Appeals & Response Plans
Maps & Infographics
Headlines (last 30 days)
- DFID: More than five million Afghans will receive emergency life-saving UK aid. 17 Jun 2019
- UNICEF: Afghanistan sees three-fold increase in attacks on schools in one year – UNICEF. 28 May 2019
- UN News: About 600,000 Afghan children face death from malnutrition without emergency funds. 24 May 2019
- IOM: A third of Afghans have migrated or been displaced since 2012: IOM. 21 May 2019
Most read reports
- DFID: Over five million Afghans to receive emergency life-saving UK aid. 17 Jun 2019
- USAID: Catalyzing Afghan Agricultural Innovation, May 2018 - May 2023. 17 Jun 2019
- USAID: Grain Research and Innovation (GRAIN), March 2017 - September 2022. 17 Jun 2019
- USAID: Afghanistan Value Chains – Livestock, June 2018 - June 2023. 17 Jun 2019

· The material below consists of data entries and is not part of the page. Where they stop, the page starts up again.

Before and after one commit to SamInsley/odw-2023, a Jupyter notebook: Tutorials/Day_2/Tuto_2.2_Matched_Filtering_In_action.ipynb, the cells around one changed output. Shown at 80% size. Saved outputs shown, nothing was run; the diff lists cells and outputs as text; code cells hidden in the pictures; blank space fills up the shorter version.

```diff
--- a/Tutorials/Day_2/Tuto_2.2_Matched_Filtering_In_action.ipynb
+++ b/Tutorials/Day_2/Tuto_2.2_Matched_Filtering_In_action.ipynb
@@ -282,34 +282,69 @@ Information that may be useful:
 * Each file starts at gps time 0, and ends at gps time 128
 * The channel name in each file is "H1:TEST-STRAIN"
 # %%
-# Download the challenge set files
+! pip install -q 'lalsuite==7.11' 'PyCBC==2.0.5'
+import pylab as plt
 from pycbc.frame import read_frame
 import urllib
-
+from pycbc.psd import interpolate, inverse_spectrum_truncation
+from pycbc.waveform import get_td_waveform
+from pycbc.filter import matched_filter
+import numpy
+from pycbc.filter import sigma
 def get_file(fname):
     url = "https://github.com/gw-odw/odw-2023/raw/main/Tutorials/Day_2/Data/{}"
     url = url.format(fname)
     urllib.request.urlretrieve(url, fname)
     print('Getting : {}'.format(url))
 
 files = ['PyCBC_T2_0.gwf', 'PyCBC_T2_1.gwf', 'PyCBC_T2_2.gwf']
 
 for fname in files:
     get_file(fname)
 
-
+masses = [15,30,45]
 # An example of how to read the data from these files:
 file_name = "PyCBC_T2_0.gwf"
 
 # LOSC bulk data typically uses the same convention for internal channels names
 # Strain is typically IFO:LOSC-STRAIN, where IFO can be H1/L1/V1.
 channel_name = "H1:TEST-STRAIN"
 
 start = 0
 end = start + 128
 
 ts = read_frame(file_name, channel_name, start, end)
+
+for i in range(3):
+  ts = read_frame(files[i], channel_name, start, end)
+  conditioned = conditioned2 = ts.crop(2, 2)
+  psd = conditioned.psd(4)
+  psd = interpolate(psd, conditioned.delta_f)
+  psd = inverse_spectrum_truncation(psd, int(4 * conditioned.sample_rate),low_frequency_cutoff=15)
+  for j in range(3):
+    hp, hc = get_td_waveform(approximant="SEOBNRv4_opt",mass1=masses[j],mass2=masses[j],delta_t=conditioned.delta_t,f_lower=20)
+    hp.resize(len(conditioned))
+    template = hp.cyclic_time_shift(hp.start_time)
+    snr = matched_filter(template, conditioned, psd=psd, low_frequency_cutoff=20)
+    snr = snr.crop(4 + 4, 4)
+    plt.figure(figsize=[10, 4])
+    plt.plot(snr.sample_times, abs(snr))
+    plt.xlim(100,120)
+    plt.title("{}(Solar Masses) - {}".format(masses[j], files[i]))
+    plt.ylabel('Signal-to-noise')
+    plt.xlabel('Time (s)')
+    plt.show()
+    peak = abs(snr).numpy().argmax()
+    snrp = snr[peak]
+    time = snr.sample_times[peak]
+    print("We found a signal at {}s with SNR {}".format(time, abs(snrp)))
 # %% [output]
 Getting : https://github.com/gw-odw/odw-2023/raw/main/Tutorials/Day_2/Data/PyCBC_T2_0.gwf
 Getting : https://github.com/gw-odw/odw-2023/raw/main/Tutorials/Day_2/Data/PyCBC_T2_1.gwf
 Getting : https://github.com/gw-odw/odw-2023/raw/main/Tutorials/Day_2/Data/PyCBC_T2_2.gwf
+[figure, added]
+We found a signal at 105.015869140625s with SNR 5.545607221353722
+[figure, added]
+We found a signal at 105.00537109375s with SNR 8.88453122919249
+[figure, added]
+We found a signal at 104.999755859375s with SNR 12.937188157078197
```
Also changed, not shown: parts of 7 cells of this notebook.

- IOM: IOM - Humanitarian Assistance Programme (HAP) Weekly Report (29 May - 11 June 2019). 17 Jun 2019
War-torn since more than 30 years, Afghanistan remains one of the most dangerous and most violent countries in the world. Health workers continue to be victims of the conflict. Families are the first to live the consequences of this insecurity. To provide a solution, Terre des hommes has put in place a house visit concept of midwifes who assist families in need.
In Rustaq, one of the most remote regions of northern Afghanistan, children have to contribute to the family income. And, when they are being sent to collect wood or fetch water for the household, they cannot go to school. The project of Terre des hommes (Tdh), financed by the Swiss Agency for Development and Cooperation (SDC ), aims at improving the living conditions of these families, which in turn will help increase the school enrolment rate for the children.
This World Day of the Midwife, Terre des hommes (Tdh) pays tribute to these women who do a remarkable job. In Afghanistan, natural disasters, long-term conflicts and growing insecurity have led thousands of people into forced displacement. The United Nations High Commission for Refugees (UNHCR ) reckons that there are 630,000 internally displaced people in Afghanistan, of whom over 124,000 were newly displaced in 2013.
For more than 30 years, Afghans have been living in a state of war and yearn for stability and peace. With the presidential elections on 5th April, the number of attacks on government institutions has increased. After calling for a boycott of the elections, the Taliban have warned that they would do anything to prevent them from being carried out and block the arrival of international observers. Violence is raging across the country and ordinary Afghans hope for nothing if not peace in their cities.
Published by Darcissac, Marion
In the mountainous regions of Afghanistan, access to water is practically impossible from both the technical and economic points of view. And yet a centuries-old traditional system defies these conditions: the ‘Yakhdans’ that transform snow into usable drinking water. But over the years these snow harvesters have deteriorated and now supply less and less water which is more and more polluted. Terre des hommes is involved in reconstructing them to give hundreds of families decent water access.
Rustaq, the most rural district in the province of Takhar (Afghanistan), is today still suffering from the consequences of the 1998 earthquake. An agricultural region (cereals, fruit, cattle) with very poor water resources, the earth is nourished only during the rainy season. The food requirements of the inhabitants are therefore not covered, and the ill-kept roads literally block the economic development of the area. The standard of living, education and health is thus well below the national average.
Following a recent survey in the streets of Kabul, the Terre des hommes team of Torkham in its turn went to evaluate the situation of working children there. Situated on the frontier between Afghanistan and Pakistan, Torkham is a major trade crossroads. Life is especially difficult for many children, as the poverty of their families drives them to go working in the streets.
A team of Terre des hommes in Afghanistan recently went to meet 667 children, 52 of them girls, who work in the streets of Kabul, Afghanistan. These children said they were 7 to 18 years old, although dozens of them looked to be under 5.